Really when it comes to visiting the Norweigan fjords there is no way better than the slow travel way. Not only do you need the time to take more photographs than you could possibly imagine (best to just embrace the inevitability of this fact) but you also need sufficient time to stop and take in the wonder of your surroundings.
Slow travel is pretty big in Norway (you might have seen the Norweigan slow travel sleigh ride programme on the BBC at Christmas) and it’s not surprising because the landscape of the country really inspires it.
As I mentioned, we travelled by boat on our fjords trip but were I to revisit I would definitely choose to focus on one small region and spend more time taking in the scenery and doing some hiking in the area… there’s no better place in Europe to experience nature.
If you’re looking into this possibility, an option would be to take a trip with the slow travel company Inntravel, who run holidays in Europe that allow you to independently explore a region whilst transporting your luggage between stops on your walking route – they have a couple of trips specifically to areas of the Norweigan fjords that look particularly idyllic.
Do you really need more convincing to choose Norway?
Landscapes galore, the Norweigan fjords aren’t just cliffs and vast expanses of water, you’ll find stand out features such as houses and little towns dotted about the dramatic mountains, lighthouses, waterfalls and other boats to give your photos a sense of scale and a focal point.
One of my favourites, and one of the most popular, fjord locations is Geirangerfjord where you’ll have a chance to see the spectacular seven sisters waterfall consisting of, you guessed it, seven different waterfall streams.
The light in the fjords can work either for or against you and on our trip, despite it being the summer, we were plagued with a lot of white cloud, which plays havoc when you’re trying to get the contrast right on a photograph. However, sunlight and cloud coverage can also prove a feature, sometimes highlighting the tops of mountains or appearing in interesting formations across the sky. Another perk of slow travelling is that you’ll have more control over what time of the day you take your photos and also time to wait if you see the sun about to move into the perfect spot.
One final huge factor that makes the Norweigan fjords the perfect photography destination is the lack of people. You know how usually when you visit a popular tourist destination it’s a struggle to not have someone walk in front of your perfect shot wearing a bright red jacket? The likelihood of that happening in this area is almost none. However, I do sometimes like to add a little something else into my landscape shots and in the case of the photo above the result ended up being one of my favourites from the trip. I took two versions of this photo, one with and one without the boat in shot, but I actually ended up preferring this one… one thing I have learnt about photography is that it is always worth experimenting.

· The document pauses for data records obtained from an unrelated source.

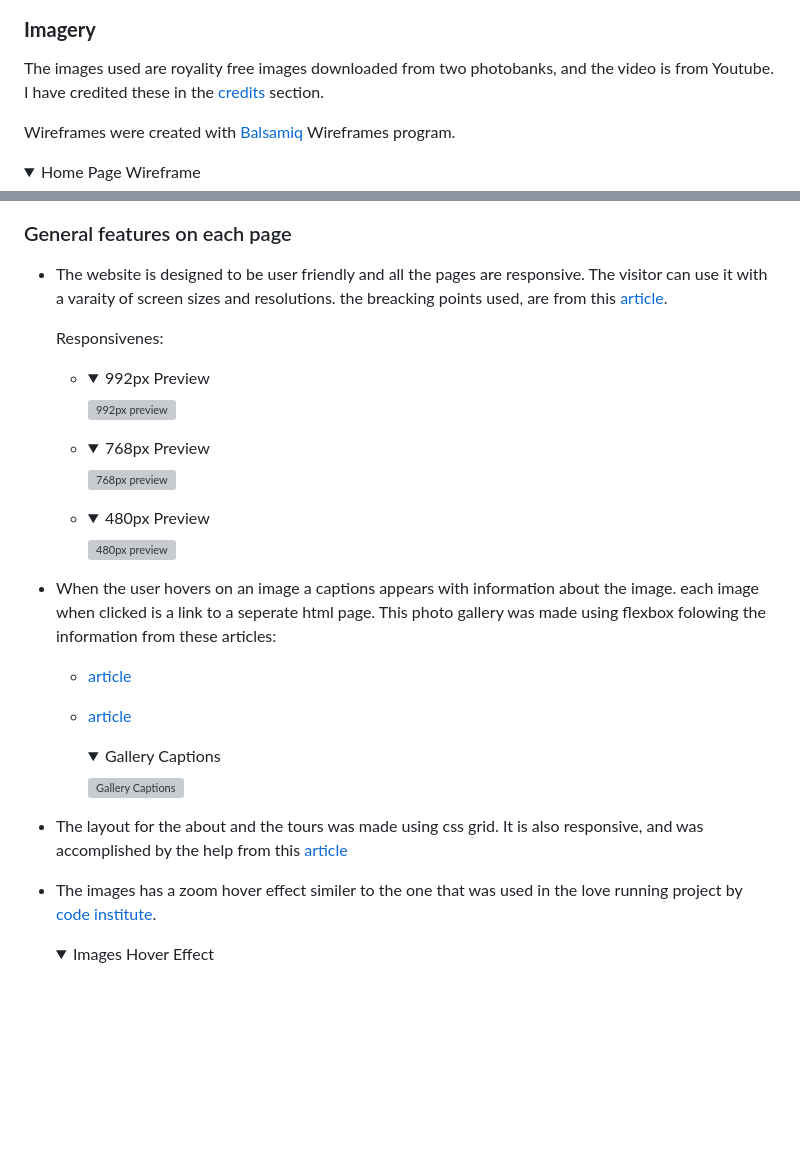
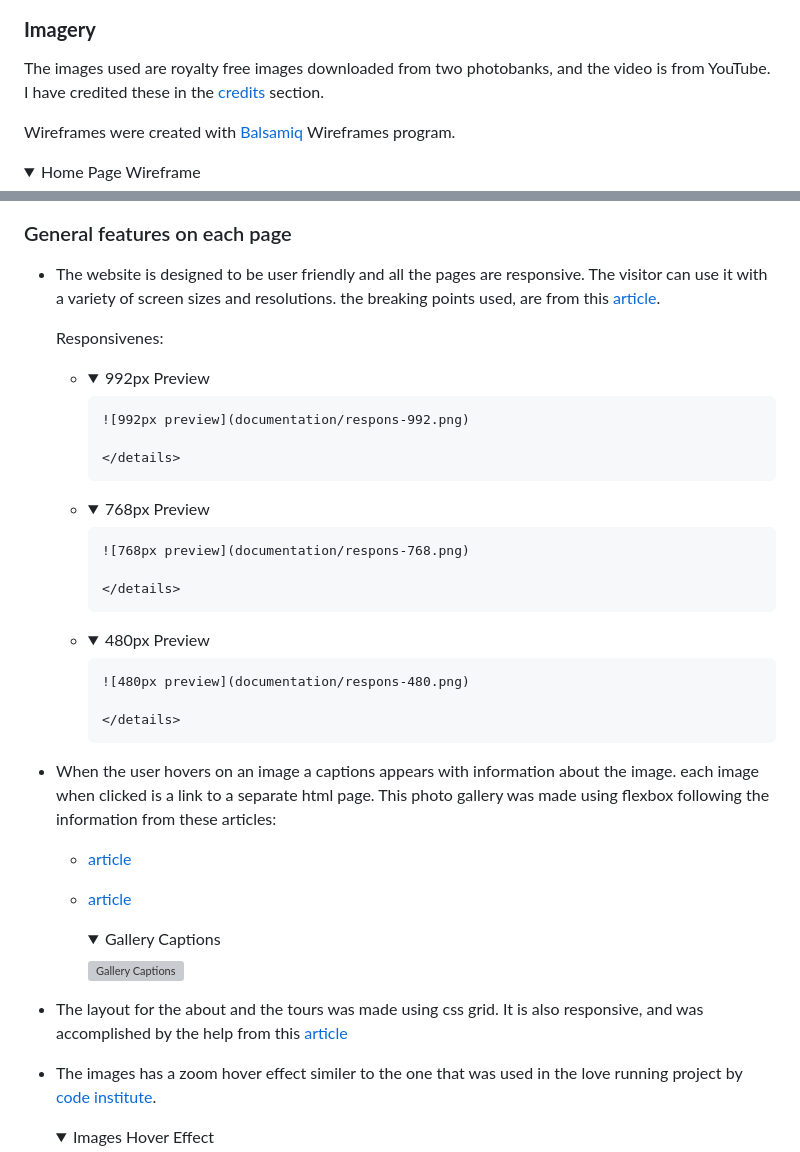
Before and after one commit to AhmadAlmasriDev/petra, a Markdown page: README.md, 2 parts joined by grey strips. Rendered like a GitHub page; folded sections open; blank space fills up the shorter version; grey boxes are pictures that could not be loaded.

```diff
--- a/README.md
+++ b/README.md
@@ -97,7 +107,8 @@ Inter is used for the body text on the site.
 ![Inter font](documentation/font-inter.jpg)
 
 ### **Imagery**
-The images used are royality free images downloaded from two photobanks, and the video is from Youtube. I have credited these in the [credits](#credits) section.
+
+The images used are royalty free images downloaded from two photobanks, and the video is from YouTube. I have credited these in the [credits](#credits) section.
 
 Wireframes were created with [Balsamiq](https://balsamiq.com) Wireframes program.
 
@@ -256,37 +264,36 @@ And also has two seperate pages (article and photo pages) these pages are access
 
 ### General features on each page
 
-- The website is designed to be user friendly and all the pages are responsive. The visitor can use it with a varaity of screen sizes and resolutions.
-the breacking points used, are from this [article](https://testsigma.com/blog/css-breakpoints/#What_are_common_breakpoints).
+- The website is designed to be user friendly and all the pages are responsive. The visitor can use it with a variety of screen sizes and resolutions.
+the breaking points used, are from this [article](https://testsigma.com/blog/css-breakpoints/#What_are_common_breakpoints).
 
     Responsivenes:
 
-    -   <details close>
+  - <details close>
         <summary>992px Preview</summary>
 
         ![992px preview](documentation/respons-992.png)
 
         </details>
 
-    -   <details close>
+  - <details close>
         <summary>768px Preview</summary>
 
         ![768px preview](documentation/respons-768.png)
 
         </details>
 
-    -   <details close>
+  - <details close>
         <summary>480px Preview</summary>
 
         ![480px preview](documentation/respons-480.png)
 
         </details>
 
-- When the user hovers on an image a captions appears with information about the image. each image when clicked is a link to a seperate html page. This photo gallery was made using flexbox folowing the information from these articles:
+- When the user hovers on an image a captions appears with information about the image. each image when clicked is a link to a separate html page. This photo gallery was made using flexbox following the information from these articles:
 
   - [article](https://blog.logrocket.com/responsive-image-gallery-css-flexbox/)
   - [article](https://css-tricks.com/snippets/css/a-guide-to-flexbox/)
-
 
     <details close>
     <summary>Gallery Captions</summary>
@@ -296,10 +303,6 @@ the breacking points used, are from this [article](https://testsigma.com/blog/cs
     </details>
 
 - The layout for the about and the tours was made using css grid. It is also responsive, and was accomplished by the help from this [article](https://css-tricks.com/snippets/css/complete-guide-grid/)
-
-
-
-
 
 - The images has a zoom hover effect similer to the one that was used in the love running project by [code institute](https://codeinstitute.net/).
 
```
Also changed, not shown: other parts of README.md (+49 -39 lines), testing.md (+29 -37 lines).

Where was your favourite travel photograph taken? Also let me know the most scenic places in Europe you’d recommend for a photography trip – I am always looking for recommendations!
This post was created in collaboration with Inntravel, all words and opinions remain my own.